Food & Wine Epicure

by Food & Wine Epicure, October 13, 2011

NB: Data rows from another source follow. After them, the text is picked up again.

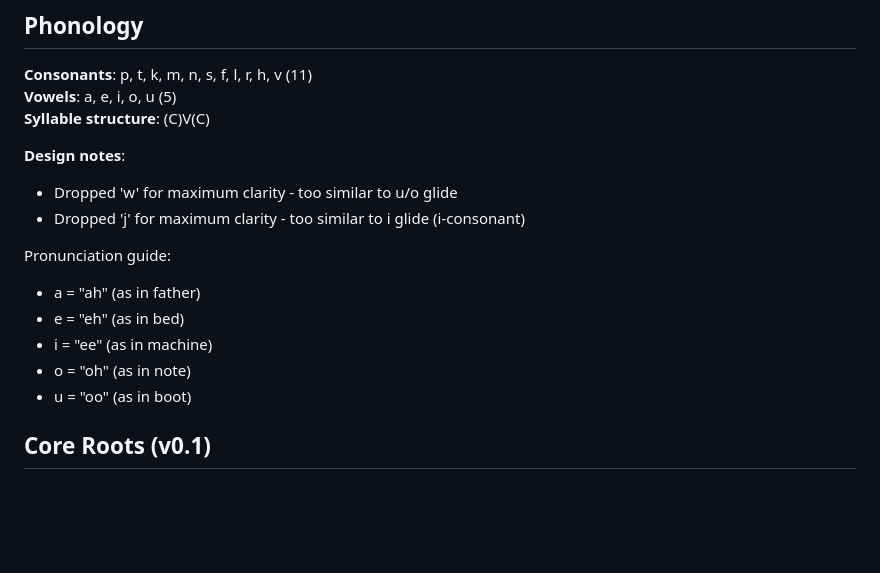
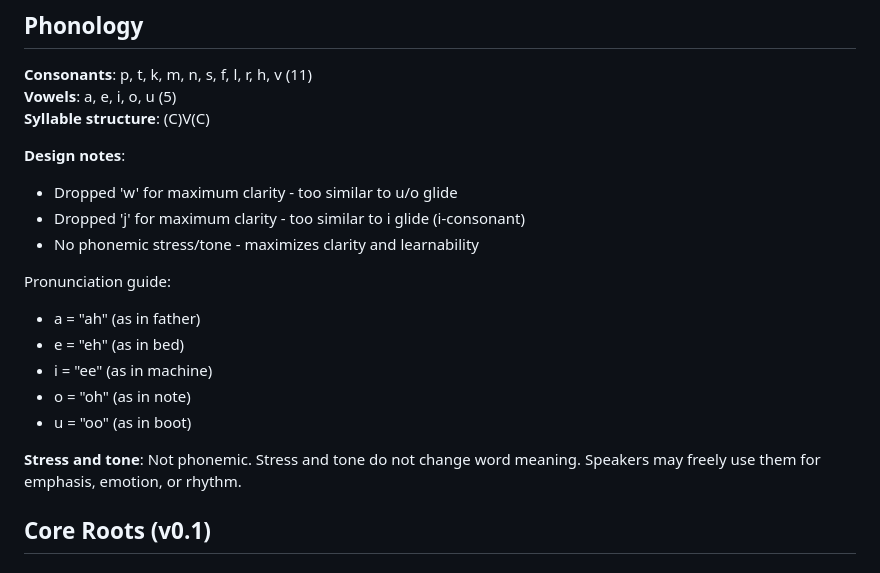
Before and after one commit to fairhill1/tiktak, a Markdown page: kintal_v1.md, the part around the change. Drawn GitHub-style; blank space fills up the shorter version.

Commit message:
clarify no stress

```diff
--- a/kintal_v1.md
+++ b/kintal_v1.md
@@ -15,6 +15,7 @@
 **Design notes**:
 - Dropped 'w' for maximum clarity - too similar to u/o glide
 - Dropped 'j' for maximum clarity - too similar to i glide (i-consonant)
+- No phonemic stress/tone - maximizes clarity and learnability
 
 Pronunciation guide:
 - a = "ah" (as in father)
@@ -22,6 +23,8 @@ Pronunciation guide:
 - i = "ee" (as in machine)
 - o = "oh" (as in note)
 - u = "oo" (as in boot)
+
+**Stress and tone**: Not phonemic. Stress and tone do not change word meaning. Speakers may freely use them for emphasis, emotion, or rhythm.
 
 ## Core Roots (v0.1)
 
```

For far too many years, primarily  thanks to movies and reality T.V., the  Los Angeles dining scene has been  lumped into two categories: sproutsloving  and celeb-drenched. And, really, we have  plenty of restaurants to support those claims. But  today, L.A. is seen as a new culinary mecca, and as  a magnet for the best and brightest culinary talent  from around the country. For the food-obsessed,  this is exactly where everyone wants to be.  It wasn’t much different 30 years ago, when  places like Michael’s, Spago and Patina we’re at  the forefront of a new culinary world order. These  restaurants helped launch the careers of many of  today’s celebrity chefs: When Jonathan Waxman,  Mark Peel and Nancy Silverton wanted to find  their footing in the kitchen, they went to work for  Michael McCarty and Wolfgang Puck, two of the  most innovative chefs and restaurateurs of their  time. Along with Northern Californian chefs like  Jeremiah Tower and Alice Waters, the combined  group would shape what soon became known  as “California cuisine.”And it spread through the  country like wildfire.  We have a lush restaurant family tree in Los  Angeles, where the culinary lineage can be traced  from the patriarchs and matriarchs like McCarty,  Puck, Silverton and Joachim Splichal directly to  the stars of our dining scene today. Think of it  this way: If it weren’t for Michael’s, we might not  have Sang Yoon’s Father’s Office. Or if not for  Spago, maybe Campanile wouldn’t have come  to be, which would mean no Mozza, and then no  Spice Table, Bryant Ng’s Singaporean-Vietnamese  restaurant downtown. As different as they are,  they’re all inextricably tied together.  One restaurant that played an important role in  the genesis of how we eat now—here and across  the country—is Michael’s, McCarty’s eponymous  Santa Monica spot that debuted in 1979.  “Back then, if you asked anyone what the best  restaurant was in town, you would’ve been told  a classic French restaurant like L’Ermitage,” says  McCarty. “And if you wanted to cook, the rule of  thumb was Escoffier, which meant no variation of  theme, no regional concept, no farm-to-table. I  wanted to change that.”  McCarty and his opening chefs—Jonathan  Waxman, Ken Frank and Mark Peel among  them—used classic techniques they picked up  in European kitchens and culinary schools, and  introduced fresh, locally raised produce to the  menus. It was the beginning of a food revolution.